[SOURCE INFORMATION]

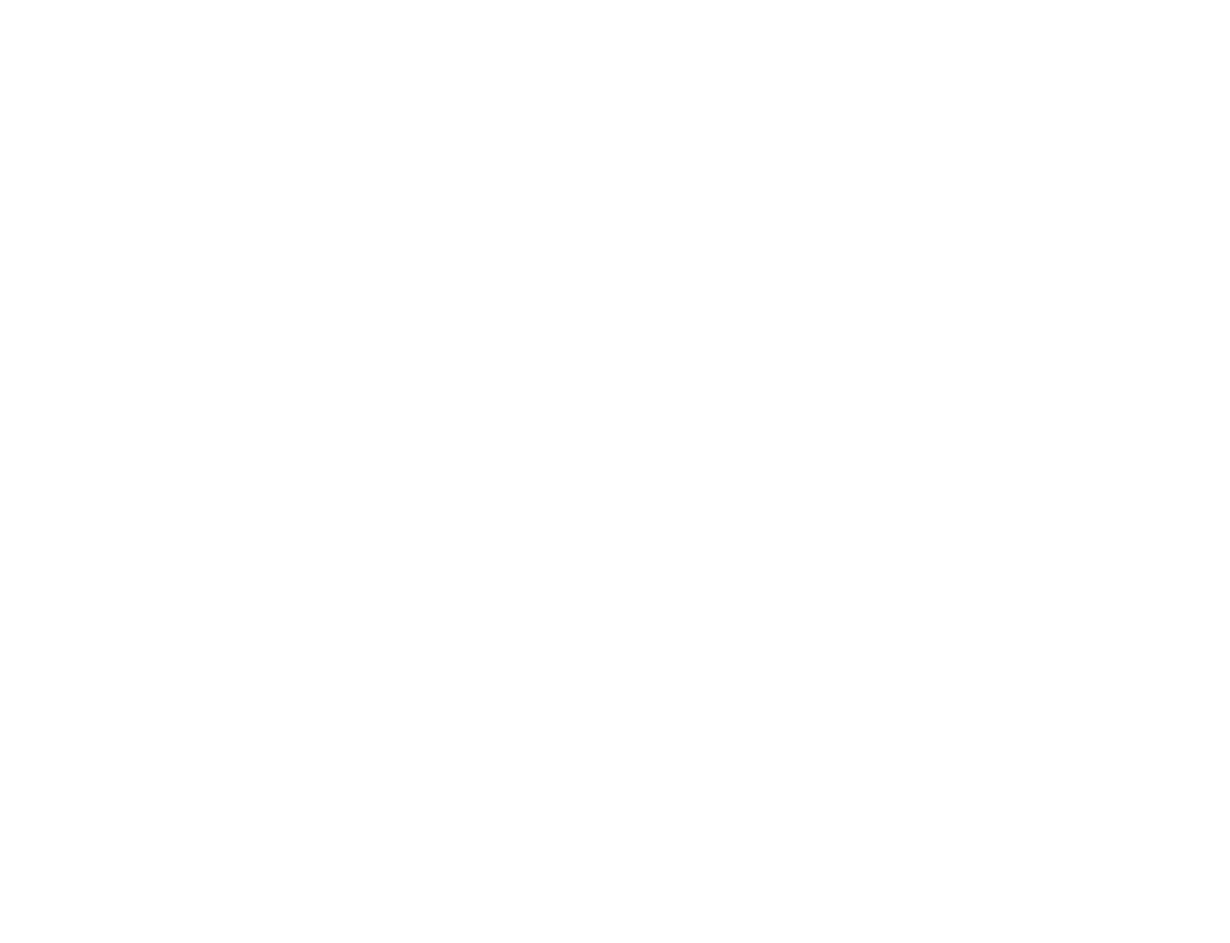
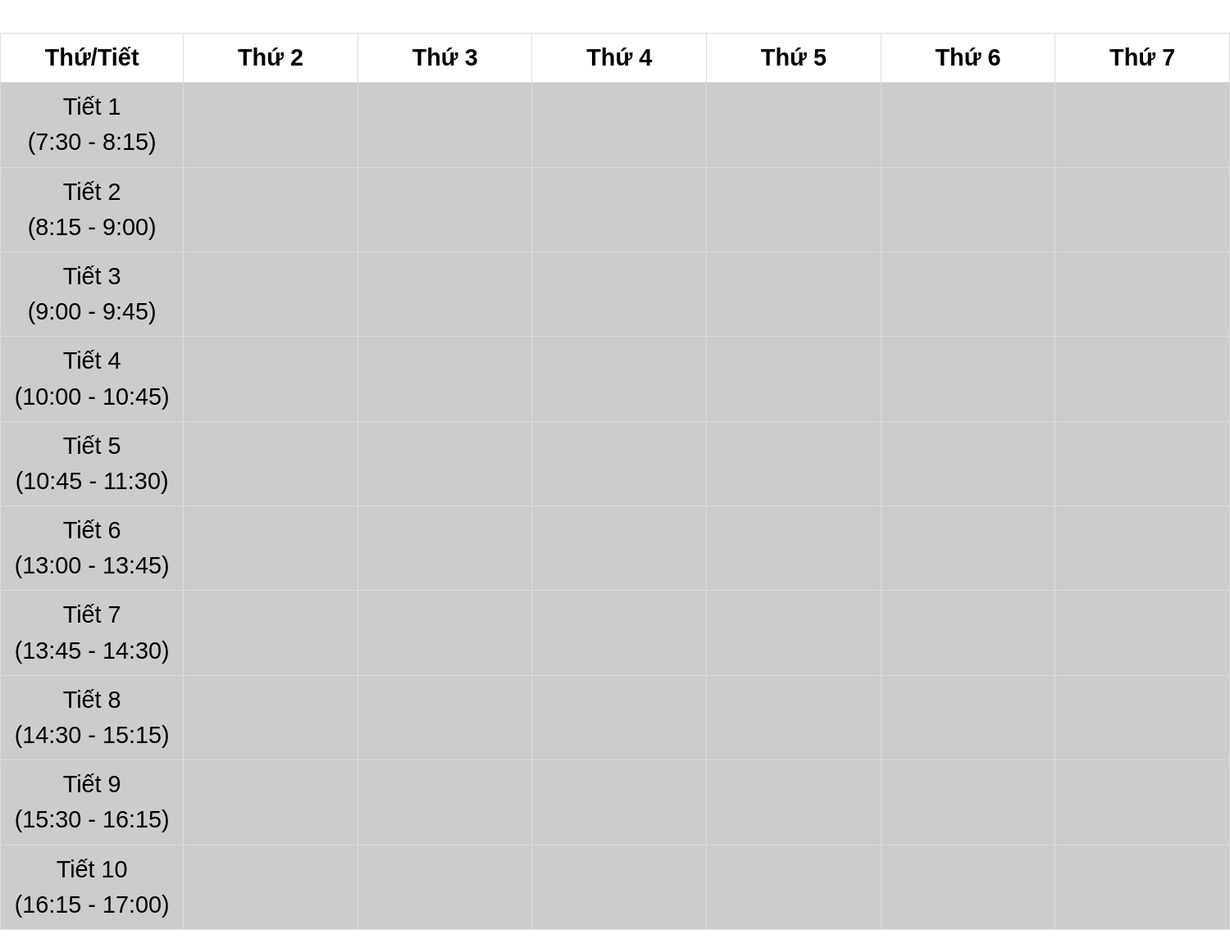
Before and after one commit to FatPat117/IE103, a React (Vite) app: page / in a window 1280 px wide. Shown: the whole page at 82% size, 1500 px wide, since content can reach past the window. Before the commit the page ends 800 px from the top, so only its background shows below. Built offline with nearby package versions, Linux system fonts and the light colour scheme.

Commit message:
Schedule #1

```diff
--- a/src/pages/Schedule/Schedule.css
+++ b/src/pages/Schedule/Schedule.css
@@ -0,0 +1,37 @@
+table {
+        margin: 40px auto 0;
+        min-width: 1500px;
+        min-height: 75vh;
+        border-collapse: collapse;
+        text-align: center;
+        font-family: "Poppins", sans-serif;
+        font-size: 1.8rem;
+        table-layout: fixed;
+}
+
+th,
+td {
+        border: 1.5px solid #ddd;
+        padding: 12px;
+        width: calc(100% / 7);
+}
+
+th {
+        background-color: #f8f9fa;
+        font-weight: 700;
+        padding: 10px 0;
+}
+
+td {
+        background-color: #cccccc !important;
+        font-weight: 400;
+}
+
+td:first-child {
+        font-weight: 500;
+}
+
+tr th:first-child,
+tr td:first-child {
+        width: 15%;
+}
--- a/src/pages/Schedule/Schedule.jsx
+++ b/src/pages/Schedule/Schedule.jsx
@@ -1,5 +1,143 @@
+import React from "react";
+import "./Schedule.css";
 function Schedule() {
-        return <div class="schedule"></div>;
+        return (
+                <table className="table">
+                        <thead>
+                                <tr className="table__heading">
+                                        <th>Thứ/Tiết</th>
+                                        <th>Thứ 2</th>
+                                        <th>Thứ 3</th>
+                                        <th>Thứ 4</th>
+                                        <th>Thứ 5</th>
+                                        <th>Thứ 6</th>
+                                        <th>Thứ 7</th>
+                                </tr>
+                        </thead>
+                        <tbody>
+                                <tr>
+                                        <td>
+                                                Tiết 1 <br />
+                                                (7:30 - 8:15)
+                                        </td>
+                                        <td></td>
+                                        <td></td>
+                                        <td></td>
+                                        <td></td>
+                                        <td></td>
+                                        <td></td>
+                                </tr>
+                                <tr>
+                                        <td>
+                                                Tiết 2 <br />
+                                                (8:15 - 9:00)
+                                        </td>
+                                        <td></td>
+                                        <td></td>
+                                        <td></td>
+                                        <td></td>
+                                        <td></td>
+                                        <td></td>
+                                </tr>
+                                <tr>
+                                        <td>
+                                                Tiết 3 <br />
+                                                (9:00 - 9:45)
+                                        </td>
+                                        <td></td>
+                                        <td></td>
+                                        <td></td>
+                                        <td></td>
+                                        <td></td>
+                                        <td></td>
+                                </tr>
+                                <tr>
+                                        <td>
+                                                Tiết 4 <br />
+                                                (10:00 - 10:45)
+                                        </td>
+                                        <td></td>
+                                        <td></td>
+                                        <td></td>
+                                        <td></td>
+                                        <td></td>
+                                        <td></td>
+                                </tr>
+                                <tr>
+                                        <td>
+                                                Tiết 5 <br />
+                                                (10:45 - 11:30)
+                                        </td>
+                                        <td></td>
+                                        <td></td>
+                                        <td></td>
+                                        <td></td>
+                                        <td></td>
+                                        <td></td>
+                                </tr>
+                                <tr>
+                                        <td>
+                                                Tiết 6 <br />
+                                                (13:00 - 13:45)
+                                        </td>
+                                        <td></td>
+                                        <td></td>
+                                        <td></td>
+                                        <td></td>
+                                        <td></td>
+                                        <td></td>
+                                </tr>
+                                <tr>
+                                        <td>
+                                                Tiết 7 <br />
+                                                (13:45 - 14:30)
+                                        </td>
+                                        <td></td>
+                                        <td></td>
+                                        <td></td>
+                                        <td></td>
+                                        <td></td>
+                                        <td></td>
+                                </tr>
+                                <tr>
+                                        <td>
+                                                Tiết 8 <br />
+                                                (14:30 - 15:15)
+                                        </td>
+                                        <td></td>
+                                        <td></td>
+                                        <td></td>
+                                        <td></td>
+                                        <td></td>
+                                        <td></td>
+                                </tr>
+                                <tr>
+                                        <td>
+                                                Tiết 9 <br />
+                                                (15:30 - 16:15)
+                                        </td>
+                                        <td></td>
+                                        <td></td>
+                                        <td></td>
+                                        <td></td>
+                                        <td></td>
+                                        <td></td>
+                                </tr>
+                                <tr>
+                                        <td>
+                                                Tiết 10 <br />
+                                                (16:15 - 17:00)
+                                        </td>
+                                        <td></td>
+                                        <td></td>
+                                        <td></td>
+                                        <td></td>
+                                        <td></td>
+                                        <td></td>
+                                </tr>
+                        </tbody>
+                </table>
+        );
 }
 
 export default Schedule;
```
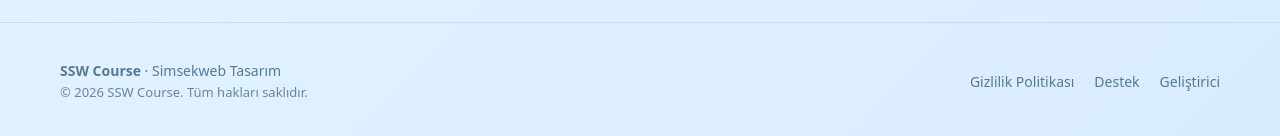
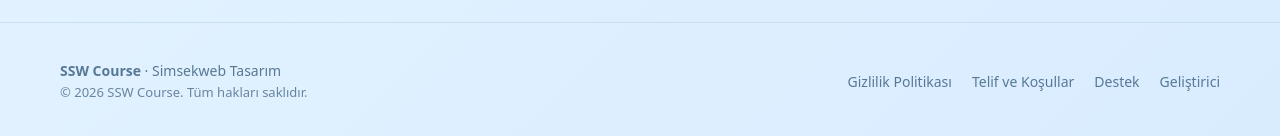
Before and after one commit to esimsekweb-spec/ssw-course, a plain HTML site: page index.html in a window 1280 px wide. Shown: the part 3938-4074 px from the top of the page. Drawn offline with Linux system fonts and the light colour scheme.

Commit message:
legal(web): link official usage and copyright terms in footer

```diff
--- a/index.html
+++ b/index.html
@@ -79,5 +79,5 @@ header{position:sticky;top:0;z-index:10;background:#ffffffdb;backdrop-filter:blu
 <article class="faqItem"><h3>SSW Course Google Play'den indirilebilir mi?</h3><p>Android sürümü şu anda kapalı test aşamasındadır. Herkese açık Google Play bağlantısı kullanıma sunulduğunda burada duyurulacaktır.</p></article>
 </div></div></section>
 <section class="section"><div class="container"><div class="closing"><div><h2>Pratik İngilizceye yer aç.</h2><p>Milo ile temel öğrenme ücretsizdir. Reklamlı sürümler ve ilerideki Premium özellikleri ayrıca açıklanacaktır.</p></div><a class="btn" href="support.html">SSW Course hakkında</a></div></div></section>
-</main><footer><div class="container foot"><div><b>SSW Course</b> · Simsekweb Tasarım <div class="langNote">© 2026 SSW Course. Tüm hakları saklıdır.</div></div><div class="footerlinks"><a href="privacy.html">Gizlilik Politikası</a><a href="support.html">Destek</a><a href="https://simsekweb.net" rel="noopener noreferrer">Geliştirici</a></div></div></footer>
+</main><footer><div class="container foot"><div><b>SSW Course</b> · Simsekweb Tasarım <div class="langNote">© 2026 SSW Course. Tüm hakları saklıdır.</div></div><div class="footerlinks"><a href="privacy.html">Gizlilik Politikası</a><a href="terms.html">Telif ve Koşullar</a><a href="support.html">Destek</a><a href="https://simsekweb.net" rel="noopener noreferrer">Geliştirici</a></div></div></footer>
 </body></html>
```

[/SOURCE INFORMATION]

ASSIGNMENT: Output the entries exactly and keep every picture out of them.

EXPECTED ANSWER:
Before and after one commit to FatPat117/IE103, a React (Vite) app: page / in a window 1280 px wide. Shown: the whole page at 82% size, 1500 px wide, since content can reach past the window. Before the commit the page ends 800 px from the top, so only its background shows below. Built offline with nearby package versions, Linux system fonts and the light colour scheme.

Commit message:
Schedule #1

```diff
--- a/src/pages/Schedule/Schedule.css
+++ b/src/pages/Schedule/Schedule.css
@@ -0,0 +1,37 @@
+table {
+        margin: 40px auto 0;
+        min-width: 1500px;
+        min-height: 75vh;
+        border-collapse: collapse;
+        text-align: center;
+        font-family: "Poppins", sans-serif;
+        font-size: 1.8rem;
+        table-layout: fixed;
+}
+
+th,
+td {
+        border: 1.5px solid #ddd;
+        padding: 12px;
+        width: calc(100% / 7);
+}
+
+th {
+        background-color: #f8f9fa;
+        font-weight: 700;
+        padding: 10px 0;
+}
+
+td {
+        background-color: #cccccc !important;
+        font-weight: 400;
+}
+
+td:first-child {
+        font-weight: 500;
+}
+
+tr th:first-child,
+tr td:first-child {
+        width: 15%;
+}
--- a/src/pages/Schedule/Schedule.jsx
+++ b/src/pages/Schedule/Schedule.jsx
@@ -1,5 +1,143 @@
+import React from "react";
+import "./Schedule.css";
 function Schedule() {
-        return <div class="schedule"></div>;
+        return (
+                <table className="table">
+                        <thead>
+                                <tr className="table__heading">
+                                        <th>Thứ/Tiết</th>
+                                        <th>Thứ 2</th>
+                                        <th>Thứ 3</th>
+                                        <th>Thứ 4</th>
+                                        <th>Thứ 5</th>
+                                        <th>Thứ 6</th>
+                                        <th>Thứ 7</th>
+                                </tr>
+                        </thead>
+                        <tbody>
+                                <tr>
+                                        <td>
+                                                Tiết 1 <br />
+                                                (7:30 - 8:15)
+                                        </td>
+                                        <td></td>
+                                        <td></td>
+                                        <td></td>
+                                        <td></td>
+                                        <td></td>
+                                        <td></td>
+                                </tr>
+                                <tr>
+                                        <td>
+                                                Tiết 2 <br />
+                                                (8:15 - 9:00)
+                                        </td>
+                                        <td></td>
+                                        <td></td>
+                                        <td></td>
+                                        <td></td>
+                                        <td></td>
+                                        <td></td>
+                                </tr>
+                                <tr>
+                                        <td>
+                                                Tiết 3 <br />
+                                                (9:00 - 9:45)
+                                        </td>
+                                        <td></td>
+                                        <td></td>
+                                        <td></td>
+                                        <td></td>
+                                        <td></td>
+                                        <td></td>
+                                </tr>
+                                <tr>
+                                        <td>
+                                                Tiết 4 <br />
+                                                (10:00 - 10:45)
+                                        </td>
+                                        <td></td>
+                                        <td></td>
+                                        <td></td>
+                                        <td></td>
+                                        <td></td>
+                                        <td></td>
+                                </tr>
+                                <tr>
+                                        <td>
+                                                Tiết 5 <br />
+                                                (10:45 - 11:30)
+                                        </td>
+                                        <td></td>
+                                        <td></td>
+                                        <td></td>
+                                        <td></td>
+                                        <td></td>
+                                        <td></td>
+                                </tr>
+                                <tr>
+                                        <td>
+                                                Tiết 6 <br />
+                                                (13:00 - 13:45)
+                                        </td>
+                                        <td></td>
+                                        <td></td>
+                                        <td></td>
+                                        <td></td>
+                                        <td></td>
+                                        <td></td>
+                                </tr>
+                                <tr>
+                                        <td>
+                                                Tiết 7 <br />
+                                                (13:45 - 14:30)
+                                        </td>
+                                        <td></td>
+                                        <td></td>
+                                        <td></td>
+                                        <td></td>
+                                        <td></td>
+                                        <td></td>
+                                </tr>
+                                <tr>
+                                        <td>
+                                                Tiết 8 <br />
+                                                (14:30 - 15:15)
+                                        </td>
+                                        <td></td>
+                                        <td></td>
+                                        <td></td>
+                                        <td></td>
+                                        <td></td>
+                                        <td></td>
+                                </tr>
+                                <tr>
+                                        <td>
+                                                Tiết 9 <br />
+                                                (15:30 - 16:15)
+                                        </td>
+                                        <td></td>
+                                        <td></td>
+                                        <td></td>
+                                        <td></td>
+                                        <td></td>
+                                        <td></td>
+                                </tr>
+                                <tr>
+                                        <td>
+                                                Tiết 10 <br />
+                                                (16:15 - 17:00)
+                                        </td>
+                                        <td></td>
+                                        <td></td>
+                                        <td></td>
+                                        <td></td>
+                                        <td></td>
+                                        <td></td>
+                                </tr>
+                        </tbody>
+                </table>
+        );
 }
 
 export default Schedule;
```
Before and after one commit to esimsekweb-spec/ssw-course, a plain HTML site: page index.html in a window 1280 px wide. Shown: the part 3938-4074 px from the top of the page. Drawn offline with Linux system fonts and the light colour scheme.

Commit message:
legal(web): link official usage and copyright terms in footer

```diff
--- a/index.html
+++ b/index.html
@@ -79,5 +79,5 @@ header{position:sticky;top:0;z-index:10;background:#ffffffdb;backdrop-filter:blu
 <article class="faqItem"><h3>SSW Course Google Play'den indirilebilir mi?</h3><p>Android sürümü şu anda kapalı test aşamasındadır. Herkese açık Google Play bağlantısı kullanıma sunulduğunda burada duyurulacaktır.</p></article>
 </div></div></section>
 <section class="section"><div class="container"><div class="closing"><div><h2>Pratik İngilizceye yer aç.</h2><p>Milo ile temel öğrenme ücretsizdir. Reklamlı sürümler ve ilerideki Premium özellikleri ayrıca açıklanacaktır.</p></div><a class="btn" href="support.html">SSW Course hakkında</a></div></div></section>
-</main><footer><div class="container foot"><div><b>SSW Course</b> · Simsekweb Tasarım <div class="langNote">© 2026 SSW Course. Tüm hakları saklıdır.</div></div><div class="footerlinks"><a href="privacy.html">Gizlilik Politikası</a><a href="support.html">Destek</a><a href="https://simsekweb.net" rel="noopener noreferrer">Geliştirici</a></div></div></footer>
+</main><footer><div class="container foot"><div><b>SSW Course</b> · Simsekweb Tasarım <div class="langNote">© 2026 SSW Course. Tüm hakları saklıdır.</div></div><div class="footerlinks"><a href="privacy.html">Gizlilik Politikası</a><a href="terms.html">Telif ve Koşullar</a><a href="support.html">Destek</a><a href="https://simsekweb.net" rel="noopener noreferrer">Geliştirici</a></div></div></footer>
 </body></html>
```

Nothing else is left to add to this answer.